The logic behind this strategy is that fundamentally improving Pakistan’s economy will help alleviate the challenges posed by political extremists and radicals. China and Pakistan share the belief that economic development can help stabilize Pakistan and improve its domestic security situation. However, China also recognizes that the security, political, and cultural risks and uncertainties facing the economic corridor cannot be overlooked. The first of these risks is terrorism, which has long affected Pakistan’s internal security and stability. The security threat posed by terrorism remains ongoing, despite the economic benefits that the CPEC can offer Pakistan. The corridor aims to enhance the well-being of people throughout the country and bring long-term prosperity and stability. The Pakistani authorities, meanwhile, have promised China they will do everything possible to ensure the safety of Chinese nationals.
Second, Pakistan’s domestic politics is also important to the CPEC’s success. The country’s political system has never been particularly stable. Political power oscillates between military and civilian leaders. General Pervez Musharraf’s resignation as President in 2008 ended the latest period of military rule, and from that point onward, the military has been pushed from centre-stage. In the 2013 election, the Pakistan People’s Party lost power after the Pakistan Muslim League Nawaz defeated it. The successful completion of this election, as well as the smooth transition of power that ensued, was the first time in Pakistan’s history that a civilian government was able to serve out its entire term. This was a sign of improvement for Pakistan’s democracy.

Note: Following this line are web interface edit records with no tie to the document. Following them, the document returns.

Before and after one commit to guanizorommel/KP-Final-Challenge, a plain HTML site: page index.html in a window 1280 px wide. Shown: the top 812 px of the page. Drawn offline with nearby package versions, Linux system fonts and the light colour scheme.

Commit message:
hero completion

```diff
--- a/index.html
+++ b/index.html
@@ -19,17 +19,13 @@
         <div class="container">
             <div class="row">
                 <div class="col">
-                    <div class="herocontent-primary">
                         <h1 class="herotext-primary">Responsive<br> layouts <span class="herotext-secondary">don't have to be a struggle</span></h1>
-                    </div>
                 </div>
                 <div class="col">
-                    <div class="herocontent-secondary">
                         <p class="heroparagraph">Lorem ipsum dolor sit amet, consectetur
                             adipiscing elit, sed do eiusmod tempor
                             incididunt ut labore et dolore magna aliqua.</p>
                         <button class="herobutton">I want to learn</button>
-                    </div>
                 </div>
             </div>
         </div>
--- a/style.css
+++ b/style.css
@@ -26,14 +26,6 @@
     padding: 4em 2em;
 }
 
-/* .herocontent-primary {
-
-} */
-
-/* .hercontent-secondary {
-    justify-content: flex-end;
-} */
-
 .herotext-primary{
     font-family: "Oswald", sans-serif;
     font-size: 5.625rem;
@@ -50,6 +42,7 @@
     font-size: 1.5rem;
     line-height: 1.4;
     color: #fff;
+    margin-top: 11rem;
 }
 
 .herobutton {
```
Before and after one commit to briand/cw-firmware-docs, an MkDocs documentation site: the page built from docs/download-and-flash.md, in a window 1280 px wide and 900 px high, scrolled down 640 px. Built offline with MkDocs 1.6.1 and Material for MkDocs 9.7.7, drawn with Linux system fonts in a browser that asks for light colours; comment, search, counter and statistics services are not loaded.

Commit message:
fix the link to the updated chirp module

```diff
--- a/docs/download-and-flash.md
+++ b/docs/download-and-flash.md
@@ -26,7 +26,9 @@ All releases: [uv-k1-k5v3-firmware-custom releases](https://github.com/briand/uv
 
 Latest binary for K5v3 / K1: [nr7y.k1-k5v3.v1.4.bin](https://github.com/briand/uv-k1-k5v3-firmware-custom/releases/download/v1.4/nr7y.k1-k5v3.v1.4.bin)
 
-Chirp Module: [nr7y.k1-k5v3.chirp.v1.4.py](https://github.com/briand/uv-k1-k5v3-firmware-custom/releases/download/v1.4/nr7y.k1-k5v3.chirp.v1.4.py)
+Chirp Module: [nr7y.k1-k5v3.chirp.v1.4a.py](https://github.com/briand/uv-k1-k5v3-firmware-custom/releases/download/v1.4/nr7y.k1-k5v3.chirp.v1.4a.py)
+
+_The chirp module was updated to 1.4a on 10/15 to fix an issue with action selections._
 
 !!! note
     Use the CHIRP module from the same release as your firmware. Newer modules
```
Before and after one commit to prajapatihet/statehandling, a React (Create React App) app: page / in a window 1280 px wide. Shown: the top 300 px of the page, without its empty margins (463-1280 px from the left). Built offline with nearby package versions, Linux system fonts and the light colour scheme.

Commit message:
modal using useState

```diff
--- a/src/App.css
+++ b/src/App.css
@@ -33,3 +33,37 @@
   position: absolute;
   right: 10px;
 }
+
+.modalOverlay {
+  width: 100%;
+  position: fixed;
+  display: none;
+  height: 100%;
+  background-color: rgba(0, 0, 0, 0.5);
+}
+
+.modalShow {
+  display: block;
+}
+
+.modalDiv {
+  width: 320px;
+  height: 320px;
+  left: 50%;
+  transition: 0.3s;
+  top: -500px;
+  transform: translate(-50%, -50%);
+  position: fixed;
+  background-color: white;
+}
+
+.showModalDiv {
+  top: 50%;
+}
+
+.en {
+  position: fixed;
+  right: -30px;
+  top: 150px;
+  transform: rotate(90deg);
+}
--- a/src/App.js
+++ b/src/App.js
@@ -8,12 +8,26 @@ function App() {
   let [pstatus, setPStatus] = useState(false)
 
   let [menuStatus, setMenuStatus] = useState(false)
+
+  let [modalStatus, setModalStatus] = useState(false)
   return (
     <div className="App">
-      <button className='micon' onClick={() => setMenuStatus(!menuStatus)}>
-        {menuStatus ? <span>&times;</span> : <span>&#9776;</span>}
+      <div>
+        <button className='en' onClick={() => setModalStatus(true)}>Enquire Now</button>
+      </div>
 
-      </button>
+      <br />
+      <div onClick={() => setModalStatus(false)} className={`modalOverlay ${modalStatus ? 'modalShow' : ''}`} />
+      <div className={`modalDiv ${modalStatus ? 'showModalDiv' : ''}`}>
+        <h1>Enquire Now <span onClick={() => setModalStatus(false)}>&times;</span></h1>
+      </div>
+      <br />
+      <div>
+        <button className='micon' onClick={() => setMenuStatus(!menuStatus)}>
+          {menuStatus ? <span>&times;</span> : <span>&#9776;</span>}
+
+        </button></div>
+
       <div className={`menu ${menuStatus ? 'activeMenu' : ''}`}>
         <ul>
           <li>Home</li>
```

On the other hand, Pakistan’s traditional political culture, which is almost feudal in nature, also continues to play an important role. Powerful families based in different provinces, such as the Bhuttos and the Sharifs, have typically held political power. Behind the party politics are local interests groups associated with these families. Various parties within Pakistan have disagreed a lot about how CPEC transportation routes should be mapped out. The competing parties are primarily interested in how the cake should be divided, so to speak. To strengthen its respective standing among the electorate, each of Pakistan’s political parties hopes the CPEC will pass through the region it represents, allowing its local community to enjoy the corridor’s benefits. China and Pakistan have taken positive measures to help set up the CPEC for success ahead.